===== EXERCISE INPUTS =====

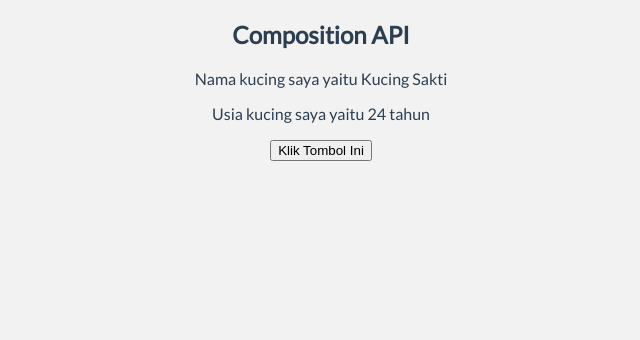
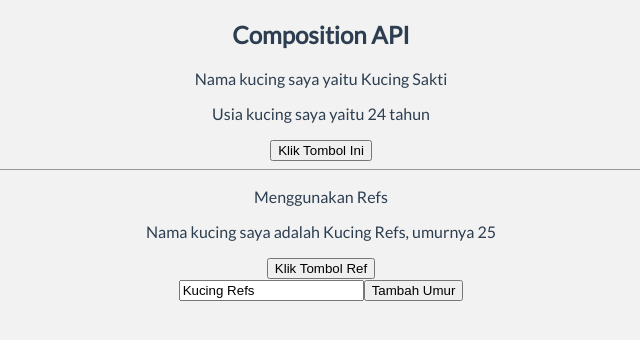
Before and after one commit to javascript-indonesias/ninja-dojo-blog, a Vue app: page /#/ in a window 1280 px wide. Shown: the top 340 px of the page, without its empty margins (319-959 px from the left). Built offline with nearby package versions, Linux system fonts and the light colour scheme.

Commit message:
Pengenalan reactive value dengan refs

```diff
--- a/src/views/Homepage.vue
+++ b/src/views/Homepage.vue
@@ -3,6 +3,18 @@
     <p ref="dataRef" id="idname">Nama kucing saya yaitu {{ name }}</p>
     <p>Usia kucing saya yaitu {{ umur }}</p>
     <button @click="handleClickMenu()">Klik Tombol Ini</button>
+
+    <hr />
+    <div>
+        <p>Menggunakan Refs</p>
+        <p>Nama kucing saya adalah {{ nameRef }}, umurnya {{ umurRef }}</p>
+        <button @click="handleClickRef">Klik Tombol Ref</button>
+    </div>
+
+    <div>
+        <input type="text" v-model="nameRef" />
+        <button @click="addAge()">Tambah Umur</button>
+    </div>
 </template>
 
 <script>
@@ -29,9 +41,22 @@ export default {
         };
 
         console.log('Data ref baru', dataRef.value);
+
+        // Menggunakan refs untuk value reactive
+        const nameRef = ref('Kucing Refs');
+        const umurRef = ref(25);
+        const handleClickRef = () => {
+            nameRef.value = 'Ikan Refs';
+            umurRef.value = 21;
+        };
+
+        const addAge = () => {
+            umurRef.value += 1;
+        };
+
         // Yang dibuat di setup haru return agar dapat dipakai
         // di dalam template HTML
-        return { name, umur, handleClickMenu, dataRef };
+        return { name, umur, handleClickMenu, dataRef, nameRef, umurRef, handleClickRef, addAge };
     },
     created() {
         console.log('Created hook');
```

=====

■ WHAT YOU ARE ASKED TO DO ■
Going through the data, tally the lines containing "value" and report only the result.

■ WRITTEN ANSWER ■
6